DEERFIELD EXHIBIT OF PAINTING
REACHES HIGHEST MARK.
Never before has the exhibition of paintings, held contemporaneously with
the annual display of village industries at Deerfield, reached the high level
of this year.
This is due to two causes, both of which hold much of promise for the future.
In the first place the number of exhibitors has been increased and the new comers
are men who have already achieved much in painting, in the second place the
growth of the older exhibitors in Deerfield has been very great, both in expansion
and in quality.
Conspicuous by their merit are the pictures by Willis Seever Adams. These have
qualities so subtle and so rare that to praise them adequately would seem almost
exaggeration, to say that Mr. Adams is a great painter is perhaps enough.
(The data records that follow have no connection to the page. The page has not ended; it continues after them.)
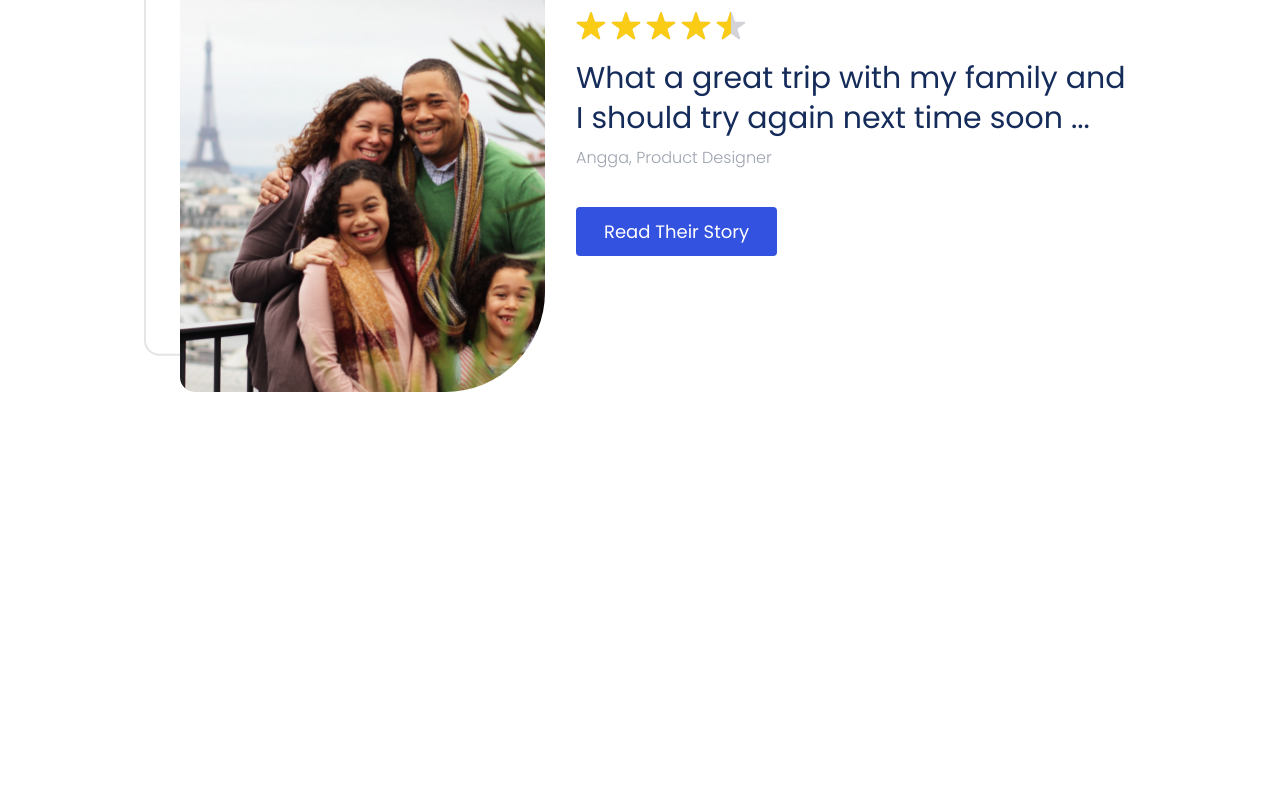
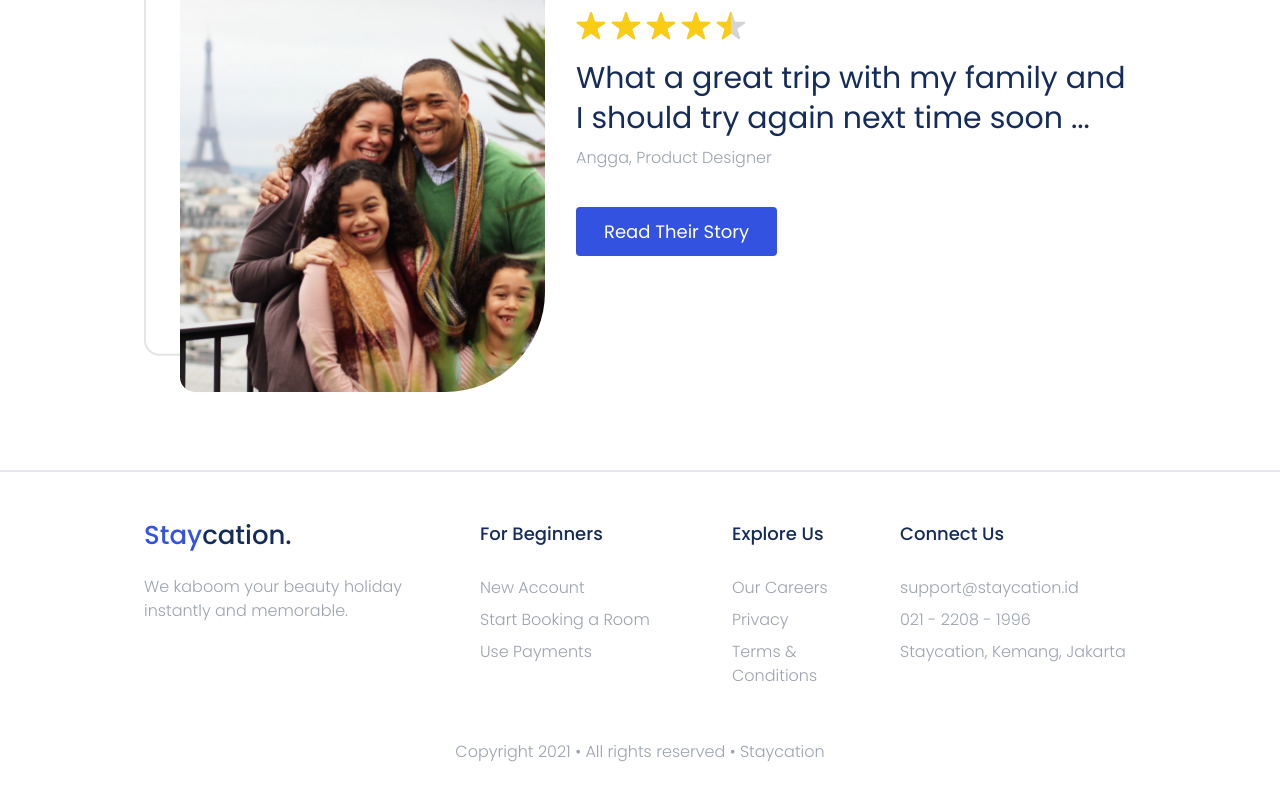
Before and after one commit to AndriP8/react-staycation, a React (Create React App) app: page / in a window 1280 px wide. Shown: the part 2460-3260 px from the top of the page. Before the commit the page ends 2852 px from the top, so only its background shows below. Built offline with nearby package versions, Linux system fonts and the light colour scheme.

Commit message:
Finished component Footer

```diff
--- a/src/pages/LandingPage.js
+++ b/src/pages/LandingPage.js
@@ -4,6 +4,7 @@ import Hero from "../parts/Hero";
 import MostPicked from "../parts/MostPicked";
 import Category from "../parts/Category";
 import Testimony from "../parts/Testimony";
+import Footer from "../parts/Footer";
 
 import landingPage from "../json/landingPage.json";
 export default class LandingPage extends Component {
@@ -19,6 +20,7 @@ export default class LandingPage extends Component {
         <MostPicked refMostPicked={this.refMostPicked} data={landingPage.mostPicked} />
         <Category data={landingPage.categories} />
         <Testimony data={landingPage.testimonial} />
+        <Footer />
       </>
     );
   }
--- /dev/null
+++ b/src/parts/Footer.js
@@ -0,0 +1,81 @@
+import React from "react";
+import IconText from "./IconText";
+import Button from "../elements/Button";
+
+export default function Footer() {
+  return (
+    <footer className="mt-24 mb-14 ">
+      <div className="container border-t-2 px-8 lg:px-36 md:px-32">
+        <div className="grid grid-rows grid-cols-12 gap-4">
+          <div className="col-start-1 col-end-5 flex flex-col items-start mt-11">
+            <IconText />
+            <span href="/" className="text-gray-400 font-thin mt-5">
+              We kaboom your beauty holiday instantly and memorable.
+            </span>
+          </div>
+          <div className="col-start-5 col-end-8 mt-12">
+            <h3 className="mb-6 text-gray-900 text-lg font-medium">For Beginners</h3>
+            <ul className="text-gray-400 font-thin">
+              <li className="py-1">
+                <Button type="link" href="/register">
+                  New Account
+                </Button>
+              </li>
+              <li className="py-1">
+                <Button type="link" href="/properties">
+                  Start Booking a Room
+                </Button>
+              </li>
+              <li className="py-1">
+                <Button type="link" href="/use-payments">
+                  Use Payments
+                </Button>
+              </li>
+            </ul>
+          </div>
+          <div className="col-start-8 col-end-10 mt-12">
+            <h3 className="mb-6 text-gray-900 text-lg font-medium">Explore Us</h3>
+            <ul className="text-gray-400 font-thin">
+              <li className="py-1">
+                <Button type="link" href="/careers">
+                  Our Careers
+                </Button>
+              </li>
+              <li className="py-1">
+                <Button type="link" href="/privacy">
+                  Privacy
+                </Button>
+              </li>
+              <li className="py-1">
+                <Button type="link" href="/terms">
+                  Terms & Conditions
+                </Button>
+              </li>
+            </ul>
+          </div>
+          <div className="col-start-10 col-end-13 mt-12">
+            <h3 className="mb-6 text-gray-900 text-lg font-medium">Connect Us</h3>
+            <ul className="text-gray-400 font-thin">
+              <li className="py-1">
+                <Button type="link" href="/mailto:support@staycation.id">
+                  support@staycation.id
+                </Button>
+              </li>
+              <li className="py-1">
+                <Button type="link" href="/tel:02122081996">
+                  021 - 2208 - 1996
+                </Button>
+              </li>
+              <li className="py-1">
+                <span>Staycation, Kemang, Jakarta</span>
+              </li>
+            </ul>
+          </div>
+        </div>
+        <div className="copyright">
+          <p className="text-center font-thin text-gray-400 my-12">Copyright 2021 • All rights reserved • Staycation</p>
+        </div>
+      </div>
+    </footer>
+  );
+}
```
Such
feeling for tone, such sensitiveness to Nature's most delicate phases is given
to few painters to express. Among his many gifts is that of making a large picture
on a small canvas, No. 9, Rotenburg on the Tauber, and 10, Dawn, are striking
examples of this. These pictures are so big in feeilng and in treatment that
it is with surprise we realize they are scarcely two by five inches. The best
of his contributions to this exhibition is No. 13, Dry Docks, Venice. In this
there is real mastery in color, in design and in tone. Mr. Adams is a great
acquisition to the group of Deerfield painters.
Ethelbert Brown is also a newcomer. Mr. Brown has painted several summers in
Deerfield, but he shows his pictures this year for the first time in the Deerfield
exhibition. Mr. Brown's large picture, No. 17, Connecticut River, is very handsome
in design. It shows feeling for large form and is very decorative in intention.
His small picture, No. 16, Connecticut Valley, is charming in color and in atmosphere
quality. Another picture, not in the catalog of a river and hills and fantastic
thunderheads is most interesting.
Elbridge Kingsley, whose reputation as a wood engraver is international, sends
five landscapes of very unusual quality. Mr. Kingsley has a very strong feeling
for color and he is an exception to the rule, that men who have worked in black
and white all their lives have their color sense dimmed. In this particular,
Mr. Kingsley is very alert and as a result of his active color perception and
his inherent decoration feeling his pictures are most original and interesting.
Perhaps the best of his contributions this year is No. 6, The Bend in the River.
This is large in feeling and is treated with a great simplicity.
Augustus Vincent Tack contributes 10 portraits and a landscape. The latter,
No. 3, Plum Blossoms, is in a different vein from the kind of landscapes he
has been known by. There is a rawness perhaps in the green of the budding elms,
but there is a spring feeling in the sky and an atmospheric envelope which is
most pleasing. The portrait of Mrs. Mary P. Wells Smith is most distinguished
in both idea and treatment. Mr. Tack has expressed a beautiful personality in
this portrait. It seems almost typical of the purest qualities of the New England
woman. The portrait of Miss Florence Stebbins is full of girlish charm and vivacity,
the poise of the head is spirited, and the old rose gown and rich dark hair
are beautiful notes in the color scheme. Mr. Tack's work is very sensitive both
to the beauties of nature, and to all those shades of temperament and personality
the true recording of which makes good portraiture.
Will Hutchins sends three landscapes, quite widely apart in range of observation
and in treatment. No. 20, Winter Afternoon, is the best of these. This is a
very original in motive and in breadth of conception. It is perhaps the best
thing he has ever done. No. 19, The Vista, is a very formal presentation of
some cedars through which a nymph is looking over across the hills. No. 21,
The Island in the River, is a very successful rendering of the late twilight.
Ruel Crompton Tuttle contributes a decorative panel, No. 18, Midsummer Night's
Dream. This is very fanciful indeed, the color is opalescent and the effect
of the whole mysterious. It is fairy like in feeling. Mr. Tuttle's work has
great refinement and feeling.